Aim of the exercise:
Check each line of the records below and collect those that include the word "stored".

*** Given data Section Begins ***

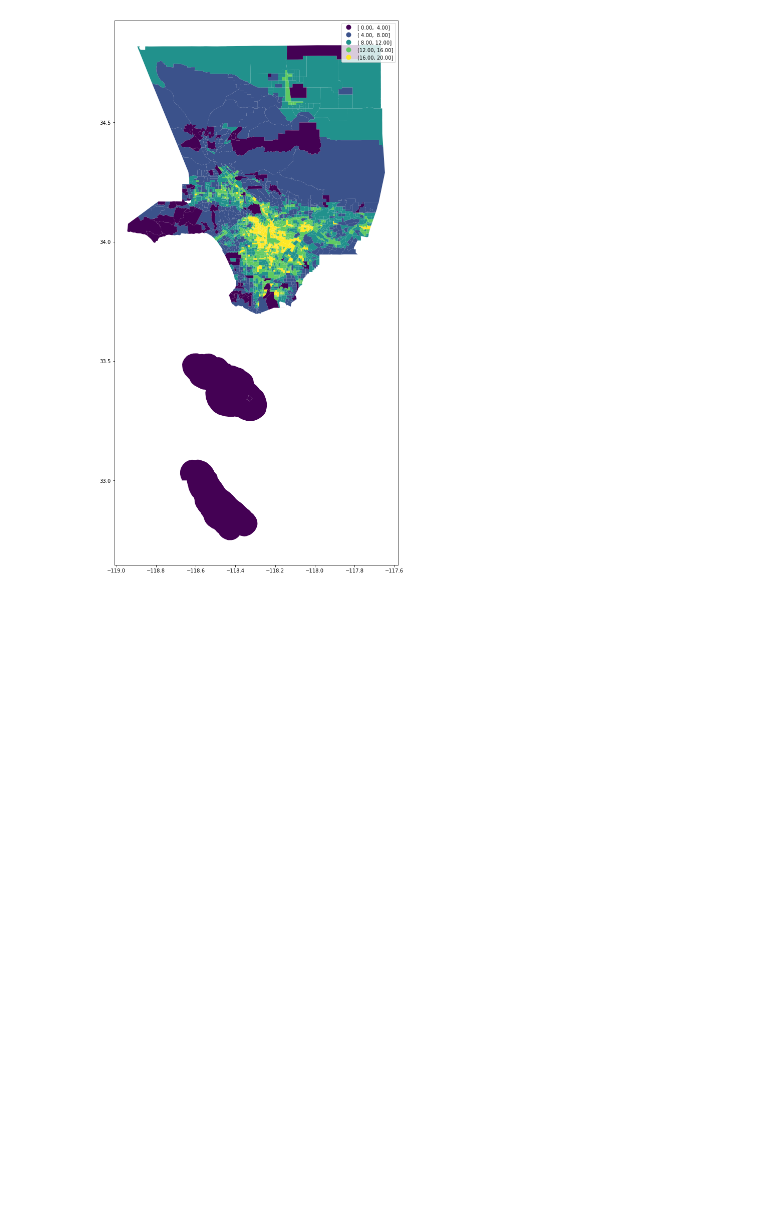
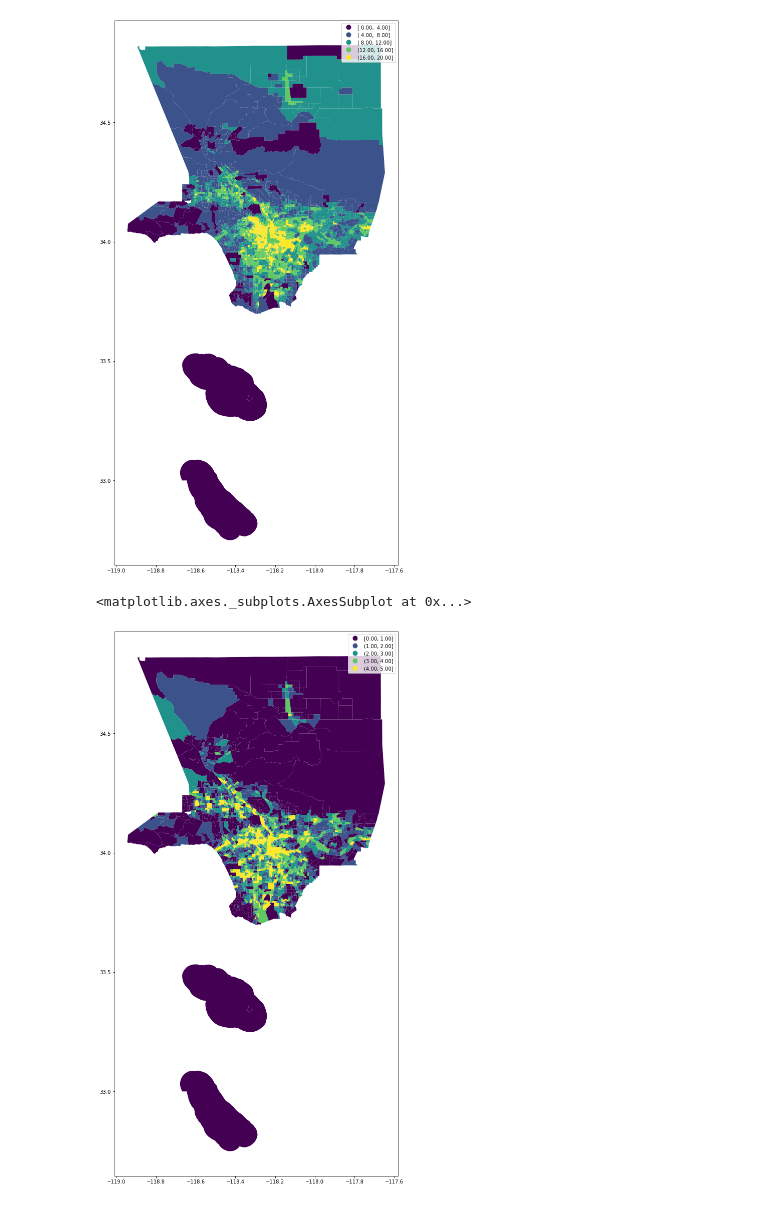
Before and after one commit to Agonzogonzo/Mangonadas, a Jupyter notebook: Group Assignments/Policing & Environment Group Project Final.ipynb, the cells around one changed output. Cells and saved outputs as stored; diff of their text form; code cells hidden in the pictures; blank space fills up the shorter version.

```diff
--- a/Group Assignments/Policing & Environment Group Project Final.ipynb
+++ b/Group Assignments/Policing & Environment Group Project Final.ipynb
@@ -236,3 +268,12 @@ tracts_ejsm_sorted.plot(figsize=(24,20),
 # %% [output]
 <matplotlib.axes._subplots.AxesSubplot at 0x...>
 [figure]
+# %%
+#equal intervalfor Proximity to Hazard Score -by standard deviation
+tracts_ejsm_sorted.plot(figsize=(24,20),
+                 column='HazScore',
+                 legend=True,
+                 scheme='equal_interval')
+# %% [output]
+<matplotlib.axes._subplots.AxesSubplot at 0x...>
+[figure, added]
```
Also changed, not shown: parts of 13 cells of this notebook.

*** Given data Section Ends ***
*** Given data Section Begins ***

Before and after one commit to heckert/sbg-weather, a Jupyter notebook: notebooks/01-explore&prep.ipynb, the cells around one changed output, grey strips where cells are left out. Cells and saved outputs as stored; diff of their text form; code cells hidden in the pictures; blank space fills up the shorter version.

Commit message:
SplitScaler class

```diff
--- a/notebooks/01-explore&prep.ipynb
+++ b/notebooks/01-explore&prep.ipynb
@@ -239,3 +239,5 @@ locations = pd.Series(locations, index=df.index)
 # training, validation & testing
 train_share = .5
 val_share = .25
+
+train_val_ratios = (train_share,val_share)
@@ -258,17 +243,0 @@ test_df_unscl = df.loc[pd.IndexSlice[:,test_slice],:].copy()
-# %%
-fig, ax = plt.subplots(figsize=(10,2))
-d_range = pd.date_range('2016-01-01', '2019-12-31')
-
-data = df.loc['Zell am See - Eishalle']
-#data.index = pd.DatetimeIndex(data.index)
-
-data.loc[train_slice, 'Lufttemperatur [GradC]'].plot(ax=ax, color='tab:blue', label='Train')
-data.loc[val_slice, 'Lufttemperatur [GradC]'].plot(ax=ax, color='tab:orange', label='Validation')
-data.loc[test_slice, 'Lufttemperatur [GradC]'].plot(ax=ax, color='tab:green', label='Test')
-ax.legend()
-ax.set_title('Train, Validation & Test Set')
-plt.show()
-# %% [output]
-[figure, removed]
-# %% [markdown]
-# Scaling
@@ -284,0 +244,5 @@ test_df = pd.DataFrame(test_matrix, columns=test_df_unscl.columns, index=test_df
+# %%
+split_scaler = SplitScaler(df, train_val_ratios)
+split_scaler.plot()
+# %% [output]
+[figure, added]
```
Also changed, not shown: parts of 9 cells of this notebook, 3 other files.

*** Given data Section Ends ***
*** Given data Section Begins ***

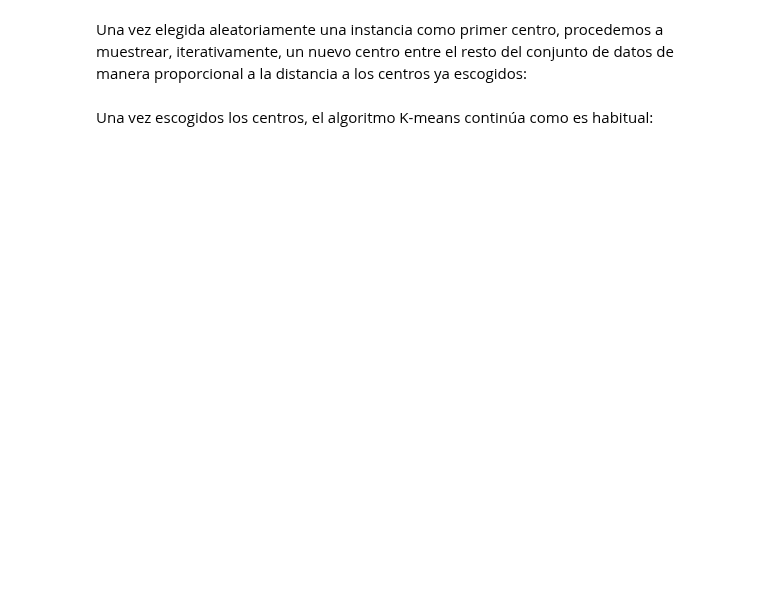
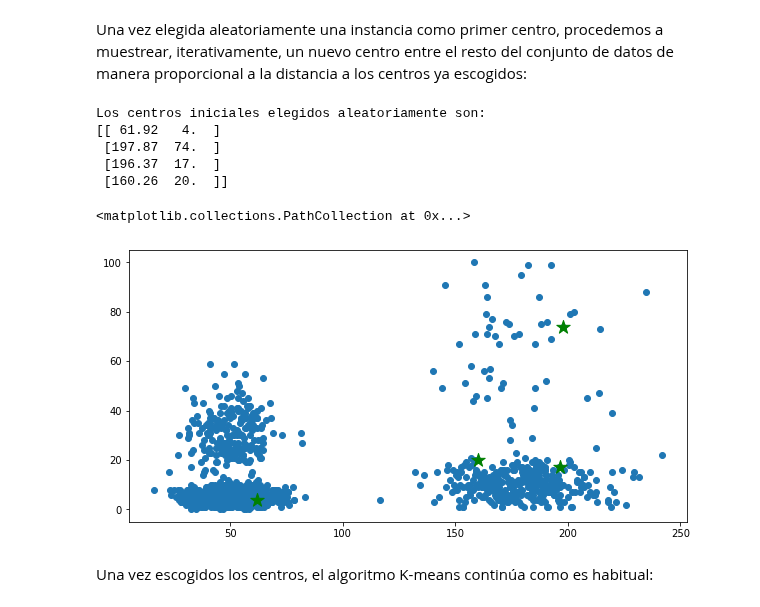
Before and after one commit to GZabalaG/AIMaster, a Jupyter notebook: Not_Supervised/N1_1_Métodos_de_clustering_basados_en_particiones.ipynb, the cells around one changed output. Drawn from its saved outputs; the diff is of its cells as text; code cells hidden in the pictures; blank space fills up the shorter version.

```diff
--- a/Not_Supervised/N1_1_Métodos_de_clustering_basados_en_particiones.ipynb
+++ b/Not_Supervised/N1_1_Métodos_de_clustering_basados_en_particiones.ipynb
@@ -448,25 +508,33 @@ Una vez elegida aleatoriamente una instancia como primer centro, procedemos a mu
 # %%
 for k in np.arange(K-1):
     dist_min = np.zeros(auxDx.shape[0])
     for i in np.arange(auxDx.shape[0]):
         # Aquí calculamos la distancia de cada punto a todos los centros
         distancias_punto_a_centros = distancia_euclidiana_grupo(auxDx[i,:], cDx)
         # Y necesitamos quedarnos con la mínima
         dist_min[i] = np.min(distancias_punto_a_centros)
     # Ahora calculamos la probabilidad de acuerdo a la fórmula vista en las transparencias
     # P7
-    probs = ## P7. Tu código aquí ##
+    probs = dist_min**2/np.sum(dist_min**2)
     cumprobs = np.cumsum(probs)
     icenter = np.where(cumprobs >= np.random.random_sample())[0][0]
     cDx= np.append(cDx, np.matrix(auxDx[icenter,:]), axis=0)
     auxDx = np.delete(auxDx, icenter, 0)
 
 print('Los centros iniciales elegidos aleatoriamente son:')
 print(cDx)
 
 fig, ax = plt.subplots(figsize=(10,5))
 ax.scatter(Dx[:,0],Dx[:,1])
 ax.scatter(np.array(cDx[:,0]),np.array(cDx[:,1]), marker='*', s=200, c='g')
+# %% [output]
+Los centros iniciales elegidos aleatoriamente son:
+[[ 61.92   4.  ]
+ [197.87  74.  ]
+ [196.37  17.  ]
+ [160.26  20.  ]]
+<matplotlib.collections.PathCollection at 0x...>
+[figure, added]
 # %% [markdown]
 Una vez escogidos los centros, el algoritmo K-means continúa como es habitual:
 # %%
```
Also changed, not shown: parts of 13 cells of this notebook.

*** Given data Section Ends ***

Task result:
Before and after one commit to Agonzogonzo/Mangonadas, a Jupyter notebook: Group Assignments/Policing & Environment Group Project Final.ipynb, the cells around one changed output. Cells and saved outputs as stored; diff of their text form; code cells hidden in the pictures; blank space fills up the shorter version.
Before and after one commit to heckert/sbg-weather, a Jupyter notebook: notebooks/01-explore&prep.ipynb, the cells around one changed output, grey strips where cells are left out. Cells and saved outputs as stored; diff of their text form; code cells hidden in the pictures; blank space fills up the shorter version.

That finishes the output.